COVID-19 is a wrecking ball destroying small Nebraska businesses, but at some point the medical crisis will end and the debt crisis will take off.

So far the damage has been mitigated by programs such as the Paycheck Protection Plan, but business revenues have dropped dramatically and consumer spending is not likely to return any time soon. Emergency funds have been depleted, worker layoffs have been instituted, but fixed expenses for rent and loan payments remain.

At some point a business just needs to start over.  Assuming the core business model is valid and revenues will return when the health crisis ends, how does the owner address the overwhelming debt?

Is it better to file a Chapter 11 and restructure the debt or should one abandon the insolvent entity and incorporate a new debt-free company?

It is my general preference to abandon the old company and to start fresh with a newly incorporated entity. Why? Because resurrecting a debt-ridden company in Chapter 11 is darn expensive and, in most cases, unsuccessful.  So one must question why they want to keep the old entity alive.

Why can’t an owner just incorporate new company? The cost of incorporating a new company is relatively cheap, but filing Chapter 11 is a massive and expensive process fraught with complexity and litigation. Only a very small percentage of companies emerge from Chapter 11 with a discharge of their debt. Most cases fail and are dismissed, leaving the owner worse off than when they started.

So, it is important to evaluate the facts that tend to support or not support filing Chapter 11 instead of just walking away from the old company and starting a new debt-free company to resume business affairs.

Factors favoring restructuring the existing company in a Nebraska Chapter 11 Case:

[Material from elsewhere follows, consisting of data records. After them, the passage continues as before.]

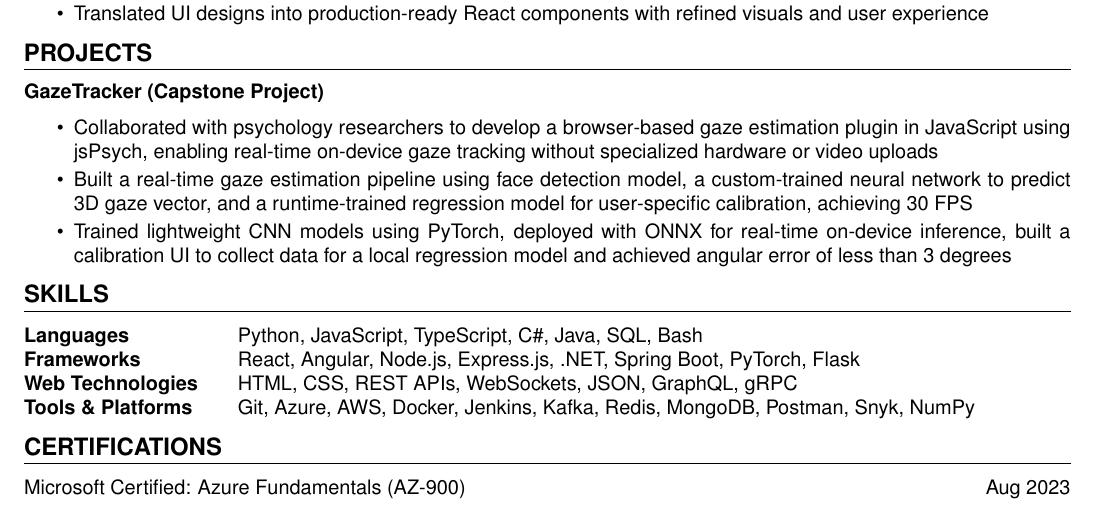
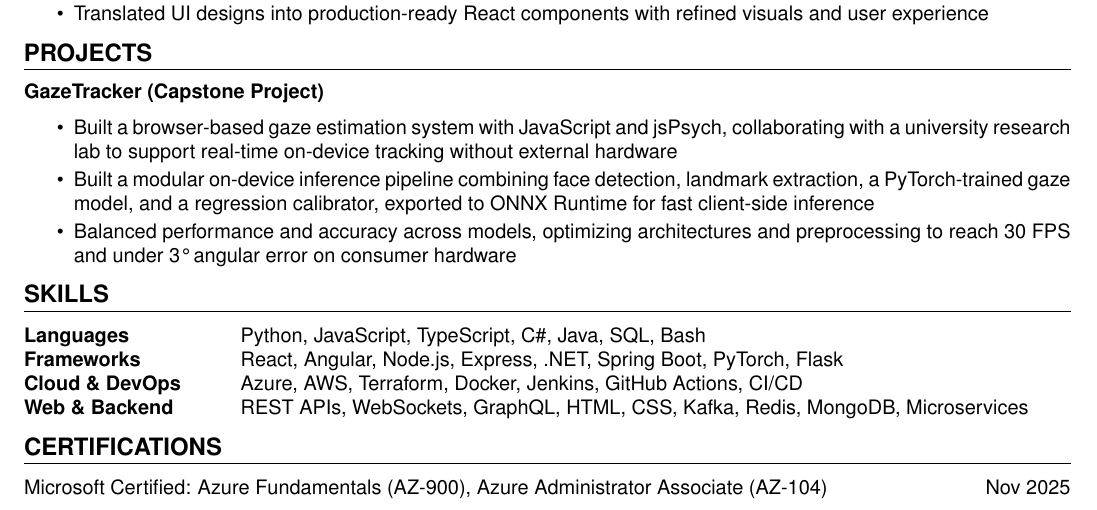
Before and after one commit to eshaanc20/resume-software-engineer, a LaTeX CV (resume.tex): part of the page, cut so that both start at the same text. Compiled offline with pdfLaTeX.

Commit message:
Updated resume

```diff
--- a/resume.tex
+++ b/resume.tex
@@ -84,24 +84,24 @@ Software Engineering and Management \hfill GPA: 3.5/4.0
 
 \textbf{GazeTracker (Capstone Project)}
 \begin{itemize}[itemsep=2pt]
-    \item Collaborated with psychology researchers to develop a browser-based gaze estimation plugin in JavaScript using jsPsych, enabling real-time on-device gaze tracking without specialized hardware or video uploads
-    \item Built a real-time gaze estimation pipeline using face detection model, a custom-trained neural network to predict 3D gaze vector, and a runtime-trained regression model for user-specific calibration, achieving 30 FPS
-    \item Trained lightweight CNN models using PyTorch, deployed with ONNX for real-time on-device inference, built a calibration UI to collect data for a local regression model and achieved angular error of less than 3 degrees
+    \item Built a browser-based gaze estimation system with JavaScript and jsPsych, collaborating with a university research lab to support real-time on-device tracking without external hardware
+    \item Built a modular on-device inference pipeline combining face detection, landmark extraction, a PyTorch-trained gaze model, and a regression calibrator, exported to ONNX Runtime for fast client-side inference
+    \item Balanced performance and accuracy across models, optimizing architectures and preprocessing to reach 30 FPS and under 3° angular error on consumer hardware
 \end{itemize}
 
 \section*{Skills}
 
 \setlength{\tabcolsep}{0pt}
-\begin{tabular}{l@{\hspace{2em}}l}
+\begin{tabular}{l@{\hspace{3em}}l}
 \textbf{Languages} & Python, JavaScript, TypeScript, C\#, Java, SQL, Bash \\
-\textbf{Frameworks} & React, Angular, Node.js, Express.js, .NET, Spring Boot, PyTorch, Flask \\
-\textbf{Web Technologies} & HTML, CSS, REST APIs, WebSockets, JSON, GraphQL, gRPC \\
-\textbf{Tools \& Platforms} & Git, Azure, AWS, Docker, Jenkins, Kafka, Redis, MongoDB, Postman, Snyk, NumPy \\
+\textbf{Frameworks} & React, Angular, Node.js, Express, .NET, Spring Boot, PyTorch, Flask \\
+\textbf{Cloud \& DevOps} & Azure, AWS, Terraform, Docker, Jenkins, GitHub Actions, CI/CD \\
+\textbf{Web \& Backend} & REST APIs, WebSockets, GraphQL, HTML, CSS, Kafka, Redis, MongoDB, Microservices \\
 \end{tabular}
 
 \section*{Certifications}
 \begin{tabular*}{\textwidth}{@{\extracolsep{\fill}} l r}
-Microsoft Certified: Azure Fundamentals (AZ-900) & Aug 2023 \\
+Microsoft Certified: Azure Fundamentals (AZ-900), Azure Administrator Associate (AZ-104) & Nov 2025 \\
 \end{tabular*}
 
 \end{document}
```
Also changed, not shown: Eshaan_Chaudhari_Resume.pdf.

  • Assets owned by the company.  Some companies own very special assets that cannot be abandoned.  Assets that produce current and future revenue.  For example, if a company owns McDonalds franchise rights, you wouldn’t want to abandon that property right. In cases where a company owns a special property right that is hard to duplicate or transfer, it may be wiser to restructure the existing company than to start up a new company.
  • Leasehold Rights.  When it comes to real estate, it’s all about location, location, location.  A restaurant or store with a long-term lease in a high demand area of town may need to protect that leasehold right in Chapter 11.
  • Accounts Receivables.  Even though new revenue may have dropped in recent months, a company may have substantial receivables that will be paid out over a long period of time.  Receivables owed to the existing company cannot be transferred or collected by a newly incorporated company without fair consideration being paid to the former.  So it might make sense to file Chapter 11 to protect and preserve the cash flow provided by unpaid receivables to finance current operations and employee salaries.
  • Equipment.  A business that has a lot of industrial equipment and machinery may not be able to function or provide new services without that equipment. Unless a new company can acquire replacement equipment quickly, it may be best to file Chapter 11 to protect the equipment that generates revenue.
  • Unfinished Work and New Contracts.  Perhaps a business is in the middle of a large contract and payment depends on completing the project. Perhaps a business has signed several new contracts with work to commence in the near future. Abandoning the old company may not be the best option in these situations.


Factors favoring abandoning the old company and incorporating a new one.

  • You are the company and the company is you.  Customers of a popular hair stylist are likely to follow them no matter where they are located, and such a business has few hard assets or receivables. It makes little sense for such a business to file chapter 11.
  • The company has few receivables. Restaurants and hair stylists and car washes have few receivables.  Future cash flow is not dependent on collecting unpaid accounts but rather is based on new work in the future.
  • The company has few fixed assets.  Consider a drywall installer.  Business assets consist of a few hand and power tools and perhaps a work van. It is not much of a burden to replace those assets, and it makes little sense to pay substantial bank loans even if they are secured to the business equipment.  It is far less complicated and expensive to start a new corporation and to buy replacement equipment.
  • The company needs to downsize and relocate.  Reducing overhead and paring back leasehold square footage to more manageable levels is the order of the day.  Consumer spending is likely to stay at lower levels for years to come. Do you really need all that warehouse space? Is a cheaper venue available? Will employees start working from home? When current leasehold commitments are excessive, abandoning the old company may make greater sense.


Personal guarantees and liability of the owner.

Regardless of whether the business files Chapter 11 or simply opts to form a new corporation, the business owner may face a personal debt crisis for company debts due to loan guarantees. Most bank loans and lease agreements require a Personal Guarantee from the owner, so in addition to a restructure of the company’s debt, the individual owner may need to look at bankruptcy options as well.  A bankruptcy filed for the business corporation does not relieve the personal liability of the owner for loan or lease guarantees.

For help, contact a qualified Nebraska Chapter 11 attorney.


Image courtesy of Flickr and Haldane Martin